This month, A Slice of Orange is proud to announce that Dianna Sinovic will be blogging regularly for us. Her column Quill and Moss is scheduled on the 30th of May, July, August, October, December, January and March. Please take a minute to welcome her.
One late afternoon after work this past week, I walked down the drive to decompress and unkink, and noticed the winged maple seeds scattered across the asphalt and sprinkled on the lawn.
Silver maple whirligigs, falling by the hundreds—thousands—each a seed that will get eaten (by the squirrels), squashed (by my car), or swept up and tossed in the trash (not the compost!). A few may find themselves on soil rich enough to sustain roots and decide to sprout.
I likened the whirling seeds to the many ideas writers sift through for their next writing project, whether a blog post or a short story or a chapter in a longer work. You might reject one after another idea—too silly, too serious, too [fill in the blank]—until you hit on the one that inspires you. Or that idea may need to lie dormant for a while, until the time is right to nurture it into a sapling.
Case in point: For several years, I sat on the first two paragraphs of a story idea. In my mind’s eye, I saw a middle-aged woman, an aging “hippie,” lighting a candle and trying to connect with the spirit of her dead husband. His name was Tommy. Her name was Weejah, pronounced like the Ouija board. That’s all I had for a long while. I would revisit it periodically, hoping the time was right, but I still stared at same two paragraphs.

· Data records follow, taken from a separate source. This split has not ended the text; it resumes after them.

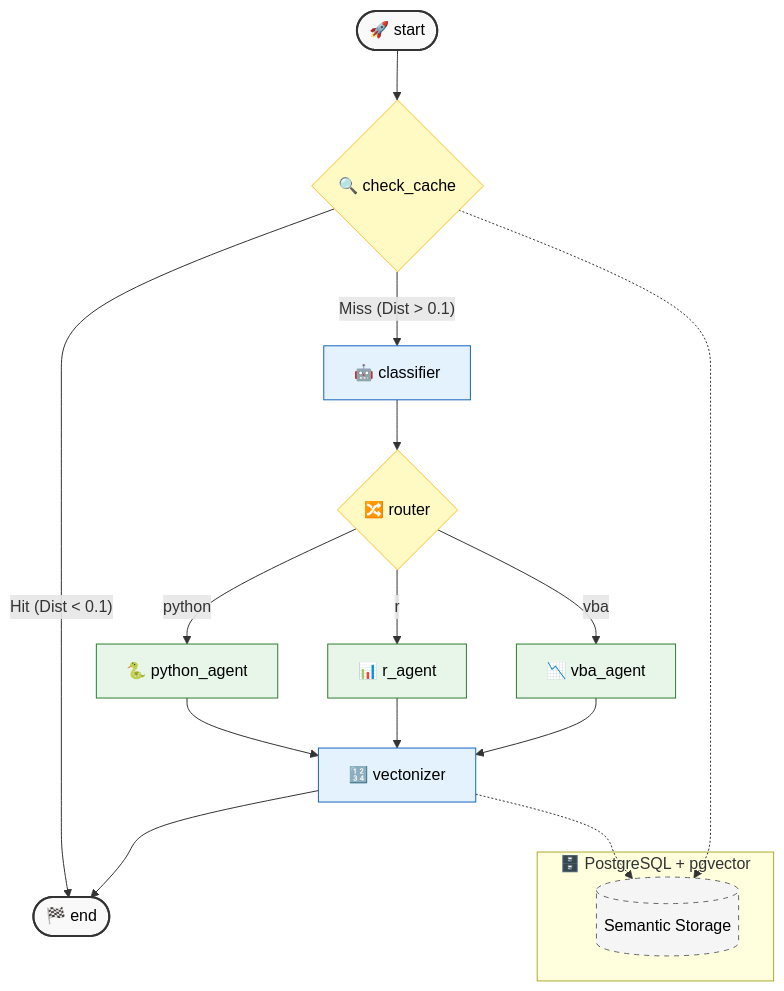
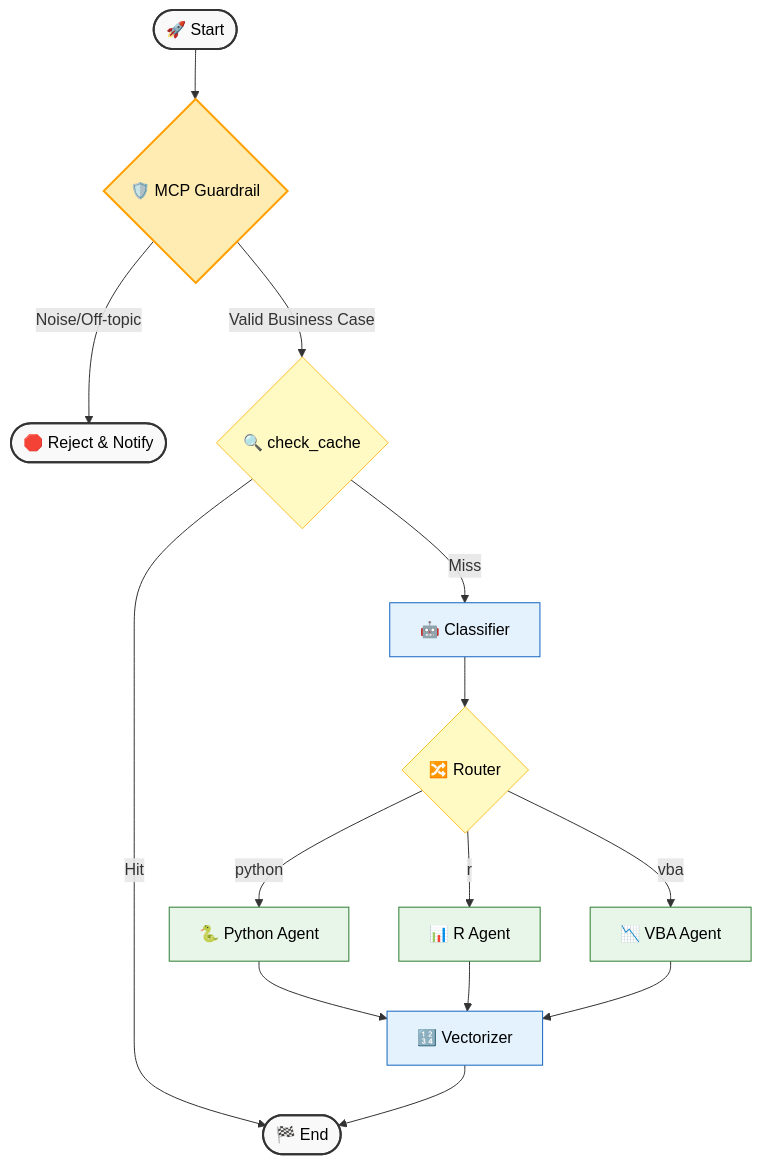
One commit to aleksanderwasilewski1310/agentic_ai_tech_stack_evaluator changed the diagram in README.md. Above: the diagram before and after it, drawn with Mermaid. The commit also changed other lines of this file and 3 other files, not shown here.

Commit message:
feat: add MCP guardrails and update architectural documentation

````diff
--- a/README.md
+++ b/README.md
@@ -15,46 +15,35 @@
 ```mermaid
 graph TD
     %% Node Style Definitions
     classDef startend fill:#f9f9f9,stroke:#333,stroke-width:2px,color:black;
+    classDef mcp fill:#ffecb3,stroke:#ffa000,stroke-width:2px,color:black;
     classDef proc fill:#e3f2fd,stroke:#1565c0,stroke-width:1px,color:black;
     classDef router fill:#fff9c4,stroke:#fbc02d,stroke-width:1px,color:black;
     classDef agent fill:#e8f5e9,stroke:#2e7d32,stroke-width:1px,color:black;
-    classDef db fill:#f5f5f5,stroke:#666,stroke-width:1px,stroke-dasharray: 5 5,color:black;
 
-    %% Main Flow
-    Start([🚀 start]) --> CheckCache{🔍 check_cache}
+    %% Main Flow with MCP
+    Start([🚀 Start]) --> MCP{🛡️ MCP Guardrail}
+    MCP -- "Noise/Off-topic" --> Reject([🛑 Reject & Notify])
+    MCP -- "Valid Business Case" --> CheckCache{🔍 check_cache}
 
-    %% Semantic Cache & RAG Logic
-    CheckCache -- "Hit (Dist < 0.1)" --> End([🏁 end])
-    CheckCache -- "Miss (Dist > 0.1)" --> Classifier[🤖 classifier]
-
-    %% Routing
-    Classifier --> Router{🔀 router}
+    %% Rest of the flow...
+    CheckCache -- "Hit" --> End([🏁 End])
+    CheckCache -- "Miss" --> Classifier[🤖 Classifier]
+    Classifier --> Router{🔀 Router}
 
     %% Agents
-    Router -- "python" --> PythonAgent[🐍 python_agent]
-    Router -- "r" --> RAgent[📊 r_agent]
-    Router -- "vba" --> VBAAgent[📉 vba_agent]
+    Router -- "python" --> PythonAgent[🐍 Python Agent]
+    Router -- "r" --> RAgent[📊 R Agent]
+    Router -- "vba" --> VBAAgent[📉 VBA Agent]
 
-    %% Post-processing
-    PythonAgent --> Vectorizer[🔢 vectonizer]
+    PythonAgent --> Vectorizer[🔢 Vectorizer]
     RAgent --> Vectorizer
     VBAAgent --> Vectorizer
     Vectorizer --> End
 
-    %% Persistence Layer (Database)
-    subgraph Vault [🗄️ PostgreSQL + pgvector]
-        Storage[(Semantic Storage)]
-    end
-
-    %% Connections to Database
-    CheckCache -.-> Storage
-    Vectorizer -.-> Storage
-
-    %% Applying Styles
-    class Start,End startend;
+    class Start,End,Reject startend;
+    class MCP mcp;
     class Classifier,Vectorizer proc;
     class Router,CheckCache router;
     class PythonAgent,RAgent,VBAAgent agent;
-    class Storage db;
 ```
````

Then, just like that whirligig, the seed of the idea finally began to sprout. On the next revisit, as I saw Weejah sitting in front of the candle, I knew then that she was asking Tommy about a new man in her life, one whom she was considering marrying. The conflict would be with her grown children, who were against the marriage. But then, like a seedling, the story stayed small and incomplete for a while longer.
At last I knew I was ready to write it as a paranormal story. It would be presented in scenes that were tied to a séance: Each time Weejah tried to reach Tommy, whether by herself, with her son and daughter, or with her fiancé, something would happen to make her believe he really was there—communicating across the Great Divide.
After several rewrites, it became Tommy, which made it into the Bethlehem Writers Group’s latest anthology, Untethered.
What seeds of ideas have you returned to again and again, waiting for them to finally put down roots?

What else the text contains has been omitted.